● **TASK INSTRUCTIONS**
For the word "text", copy every line of the material that includes it.

....................

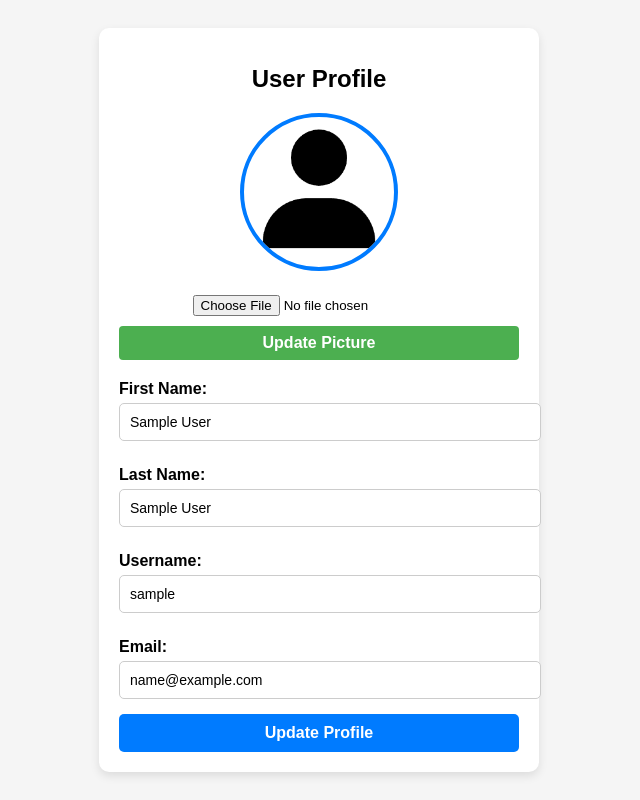
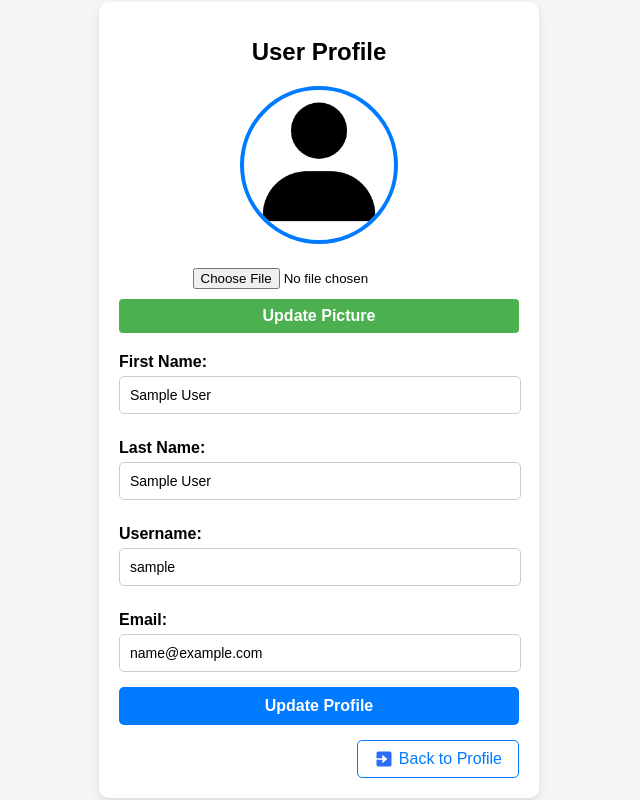
Before and after one commit to zasaeedd/itcs333-project, a PHP site: page /profile-management/profile.php in a window 1280 px wide. Shown: the whole page, without its empty margins (321-961 px from the left). Run offline with PHP 8.4, Linux system fonts and the light colour scheme; the visitor is signed in with stand-in values (Sample User, id 1).

Commit message:
Slight updates to the profile editing page.

```diff
--- a/public/css/editprofile.css
+++ b/public/css/editprofile.css
@@ -34,7 +34,7 @@
 
 input[type="text"],
 input[type="email"] {
-    width: 100%;
+    width: 95%;
     padding: 10px;
     margin-bottom: 15px;
     border: 1px solid #ccc;
@@ -71,3 +71,41 @@
     margin-bottom: 10px;
     border: 4px solid #007bff;
 }
+
+/* Add these new styles */
+.text-end {
+    text-align: right;
+}
+
+.mt-3 {
+    margin-top: 15px;
+}
+
+.btn-outline-primary {
+    color: #007bff;
+    border: 1px solid #007bff;
+    padding: 8px 16px;
+    border-radius: 5px;
+    text-decoration: none;
+    display: inline-flex;
+    align-items: center;
+    transition: all 0.2s;
+}
+
+.btn-outline-primary:hover {
+    background-color: #007bff;
+    color: white;
+}
+
+.profile-back-icon {
+    width: 20px;
+    height: 20px;
+    margin-right: 5px;
+    filter: invert(34%) sepia(85%) saturate(2738%) hue-rotate(211deg) brightness(97%) contrast(98%);
+    vertical-align: middle;
+    transition: filter 0.2s;
+}
+
+.btn-outline-primary:hover .profile-back-icon {
+    filter: invert(100%) sepia(0%) saturate(0%) hue-rotate(93deg) brightness(103%) contrast(103%);
+}
--- a/public/profile-management/profile.php
+++ b/public/profile-management/profile.php
@@ -92,6 +92,14 @@
 
             <button type="submit">Update Profile</button>
         </form>
+
+        <!-- Add this right after the Update Profile button -->
+        <div class="text-end mt-3">
+            <a href="profile_page.php" class="btn btn-outline-primary">
+                <img src="../images/bxs-exit.svg" alt="Profile" class="profile-back-icon">
+                Back to Profile
+            </a>
+        </div>
     </div>
 
     <style>
```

....................

● **RESULT OF THIS TASK**
 input[type="text"],
+.text-end {
+    text-align: right;
+    text-decoration: none;
+        <div class="text-end mt-3">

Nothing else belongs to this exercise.